*DATA UNDER STUDY:*
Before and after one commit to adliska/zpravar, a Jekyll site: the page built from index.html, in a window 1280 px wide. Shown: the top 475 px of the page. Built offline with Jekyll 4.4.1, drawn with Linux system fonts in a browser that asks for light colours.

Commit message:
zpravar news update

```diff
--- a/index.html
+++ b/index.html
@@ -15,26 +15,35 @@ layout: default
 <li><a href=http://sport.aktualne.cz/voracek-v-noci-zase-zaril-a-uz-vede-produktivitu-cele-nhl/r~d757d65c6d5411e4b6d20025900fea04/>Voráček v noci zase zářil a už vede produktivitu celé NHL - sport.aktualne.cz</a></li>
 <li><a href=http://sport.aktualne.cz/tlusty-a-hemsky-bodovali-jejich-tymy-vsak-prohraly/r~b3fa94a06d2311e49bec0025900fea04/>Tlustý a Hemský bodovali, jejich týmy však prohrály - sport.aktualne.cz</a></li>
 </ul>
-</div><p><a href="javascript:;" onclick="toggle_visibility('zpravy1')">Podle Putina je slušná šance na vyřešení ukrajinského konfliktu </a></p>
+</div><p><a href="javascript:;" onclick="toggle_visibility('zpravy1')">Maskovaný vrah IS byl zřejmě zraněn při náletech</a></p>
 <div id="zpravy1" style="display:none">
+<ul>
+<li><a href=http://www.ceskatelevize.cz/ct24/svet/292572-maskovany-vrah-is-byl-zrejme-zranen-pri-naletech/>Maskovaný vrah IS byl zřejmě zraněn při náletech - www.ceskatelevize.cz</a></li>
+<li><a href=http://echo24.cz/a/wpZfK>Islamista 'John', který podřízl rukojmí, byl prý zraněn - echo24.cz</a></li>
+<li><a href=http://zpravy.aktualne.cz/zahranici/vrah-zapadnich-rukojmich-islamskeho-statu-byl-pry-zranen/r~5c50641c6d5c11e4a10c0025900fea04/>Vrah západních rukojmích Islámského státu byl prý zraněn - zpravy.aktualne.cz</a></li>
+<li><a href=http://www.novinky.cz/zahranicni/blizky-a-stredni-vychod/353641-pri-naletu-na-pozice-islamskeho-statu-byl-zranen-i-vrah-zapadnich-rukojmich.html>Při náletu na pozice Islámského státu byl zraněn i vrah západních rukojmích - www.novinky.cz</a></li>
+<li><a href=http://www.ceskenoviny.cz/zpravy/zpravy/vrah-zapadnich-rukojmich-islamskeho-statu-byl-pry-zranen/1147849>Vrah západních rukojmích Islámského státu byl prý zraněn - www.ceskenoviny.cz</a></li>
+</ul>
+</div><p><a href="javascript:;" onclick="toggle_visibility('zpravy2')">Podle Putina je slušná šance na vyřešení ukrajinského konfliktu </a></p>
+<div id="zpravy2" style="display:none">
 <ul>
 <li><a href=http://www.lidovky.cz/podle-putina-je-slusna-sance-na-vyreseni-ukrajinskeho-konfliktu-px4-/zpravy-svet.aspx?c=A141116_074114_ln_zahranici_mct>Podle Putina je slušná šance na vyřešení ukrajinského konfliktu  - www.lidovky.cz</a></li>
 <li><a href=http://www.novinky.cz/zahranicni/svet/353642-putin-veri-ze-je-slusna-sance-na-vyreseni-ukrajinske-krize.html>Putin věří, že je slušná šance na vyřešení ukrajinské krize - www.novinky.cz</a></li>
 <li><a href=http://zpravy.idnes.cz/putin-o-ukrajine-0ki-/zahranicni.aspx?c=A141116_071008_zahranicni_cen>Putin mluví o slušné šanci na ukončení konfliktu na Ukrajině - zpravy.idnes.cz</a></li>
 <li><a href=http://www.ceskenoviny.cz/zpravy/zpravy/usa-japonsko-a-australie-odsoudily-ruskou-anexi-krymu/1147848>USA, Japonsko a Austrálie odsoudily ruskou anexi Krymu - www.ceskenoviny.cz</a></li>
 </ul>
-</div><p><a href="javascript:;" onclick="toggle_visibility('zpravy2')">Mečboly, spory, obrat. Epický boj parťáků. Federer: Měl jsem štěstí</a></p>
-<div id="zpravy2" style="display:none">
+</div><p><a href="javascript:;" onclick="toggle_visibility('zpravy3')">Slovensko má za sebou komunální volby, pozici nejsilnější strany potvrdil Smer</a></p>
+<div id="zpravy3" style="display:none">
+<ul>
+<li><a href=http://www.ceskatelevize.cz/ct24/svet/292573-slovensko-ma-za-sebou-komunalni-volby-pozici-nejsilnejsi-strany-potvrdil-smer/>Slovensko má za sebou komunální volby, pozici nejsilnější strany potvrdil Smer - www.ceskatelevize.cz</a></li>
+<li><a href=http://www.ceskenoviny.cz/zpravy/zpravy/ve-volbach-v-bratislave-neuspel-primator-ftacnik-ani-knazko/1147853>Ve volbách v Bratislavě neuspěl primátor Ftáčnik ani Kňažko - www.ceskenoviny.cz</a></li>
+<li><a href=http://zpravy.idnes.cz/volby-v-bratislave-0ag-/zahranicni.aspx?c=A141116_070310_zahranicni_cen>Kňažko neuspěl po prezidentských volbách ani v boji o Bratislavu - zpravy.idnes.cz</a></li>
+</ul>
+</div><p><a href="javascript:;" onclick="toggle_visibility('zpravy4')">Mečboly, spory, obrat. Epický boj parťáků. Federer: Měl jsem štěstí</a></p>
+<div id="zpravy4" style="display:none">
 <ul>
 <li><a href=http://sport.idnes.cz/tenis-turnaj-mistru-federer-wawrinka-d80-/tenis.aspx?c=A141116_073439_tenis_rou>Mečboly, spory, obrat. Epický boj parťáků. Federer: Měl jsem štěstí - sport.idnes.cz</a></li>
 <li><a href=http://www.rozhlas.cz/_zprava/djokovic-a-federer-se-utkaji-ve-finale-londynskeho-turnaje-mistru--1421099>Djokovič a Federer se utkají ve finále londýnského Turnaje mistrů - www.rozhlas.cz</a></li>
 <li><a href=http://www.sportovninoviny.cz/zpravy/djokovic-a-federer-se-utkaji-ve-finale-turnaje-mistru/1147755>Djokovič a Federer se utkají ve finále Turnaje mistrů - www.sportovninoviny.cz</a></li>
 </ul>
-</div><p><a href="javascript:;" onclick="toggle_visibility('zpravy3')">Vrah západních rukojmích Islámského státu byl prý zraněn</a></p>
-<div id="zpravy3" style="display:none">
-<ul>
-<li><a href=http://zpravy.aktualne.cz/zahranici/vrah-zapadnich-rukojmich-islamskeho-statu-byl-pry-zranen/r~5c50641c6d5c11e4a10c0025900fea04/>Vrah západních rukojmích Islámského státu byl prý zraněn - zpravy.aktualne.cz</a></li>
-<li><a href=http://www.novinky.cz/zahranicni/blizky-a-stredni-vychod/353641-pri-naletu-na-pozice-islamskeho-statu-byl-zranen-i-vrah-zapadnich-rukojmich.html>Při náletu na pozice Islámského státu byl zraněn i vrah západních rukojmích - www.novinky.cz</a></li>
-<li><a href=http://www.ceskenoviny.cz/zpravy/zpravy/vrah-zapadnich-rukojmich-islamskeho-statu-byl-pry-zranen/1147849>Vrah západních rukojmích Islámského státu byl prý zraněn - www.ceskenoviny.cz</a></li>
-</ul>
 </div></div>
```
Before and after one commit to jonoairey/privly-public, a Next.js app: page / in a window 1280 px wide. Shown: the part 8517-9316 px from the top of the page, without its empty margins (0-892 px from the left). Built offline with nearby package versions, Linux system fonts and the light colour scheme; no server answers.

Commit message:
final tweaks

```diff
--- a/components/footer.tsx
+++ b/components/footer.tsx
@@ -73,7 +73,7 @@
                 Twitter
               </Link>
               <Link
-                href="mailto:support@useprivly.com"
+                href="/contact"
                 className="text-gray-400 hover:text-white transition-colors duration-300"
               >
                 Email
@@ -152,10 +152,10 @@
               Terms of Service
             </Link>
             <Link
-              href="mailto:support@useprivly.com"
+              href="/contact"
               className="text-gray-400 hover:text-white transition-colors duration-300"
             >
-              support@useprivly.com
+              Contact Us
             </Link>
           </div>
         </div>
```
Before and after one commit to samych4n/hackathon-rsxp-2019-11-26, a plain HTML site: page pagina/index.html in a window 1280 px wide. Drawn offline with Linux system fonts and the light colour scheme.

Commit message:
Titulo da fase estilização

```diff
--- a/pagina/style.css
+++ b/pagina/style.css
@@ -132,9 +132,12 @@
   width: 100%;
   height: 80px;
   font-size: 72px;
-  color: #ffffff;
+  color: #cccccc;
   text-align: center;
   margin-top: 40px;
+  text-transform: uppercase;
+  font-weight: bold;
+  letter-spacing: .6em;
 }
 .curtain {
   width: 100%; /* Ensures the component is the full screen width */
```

*ASSIGNMENT:* Your answer should be each line of the data that contains the word "pagina", copied as it stands.

*ANSWER BOX:*
Before and after one commit to samych4n/hackathon-rsxp-2019-11-26, a plain HTML site: page pagina/index.html in a window 1280 px wide. Drawn offline with Linux system fonts and the light colour scheme.
--- a/pagina/style.css
+++ b/pagina/style.css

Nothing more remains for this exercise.